::: Provided data :::

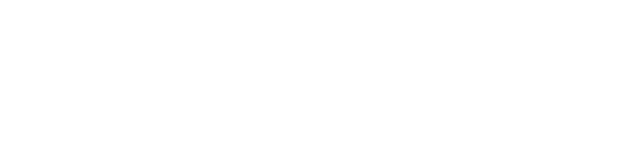
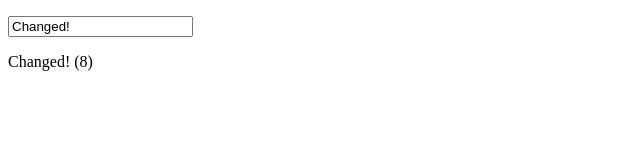
Before and after one commit to thiagomrvieira/vue-3, a plain HTML site: page index.html in a window 1280 px wide. Shown: the whole page, without its empty margins (0-640 px from the left). Drawn offline with nearby package versions, Linux system fonts and the light colour scheme.

Commit message:
absolute basics

```diff
--- a/index.html
+++ b/index.html
@@ -5,8 +5,33 @@
     <meta http-equiv="X-UA-Compatible" content="IE=edge">
     <meta name="viewport" content="width=device-width, initial-scale=1.0">
     <title>Document</title>
+    <script src="https://unpkg.com/vue@3"></script>
 </head>
 <body>
 
+    <div id="app">
+        <p>
+            <input type="text" v-model="greeting">
+        </p>
+        <p>
+            {{ greeting }} ({{ greeting.length }})
+        </p>
+    </div>
+
+    <script>
+        Vue.createApp({
+            data() {
+                return {
+                    greeting: 'Hello world!'
+                }
+            },
+            mounted() {
+                setTimeout(() => {
+                    this.greeting = 'Changed!'
+                }, 3000)
+            }
+        }).mount('#app');
+    </script>
+
 </body>
 </html>
```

:::

The only acceptable answer is a number: how many lines of the listing contain the word "meta".

Finished task
2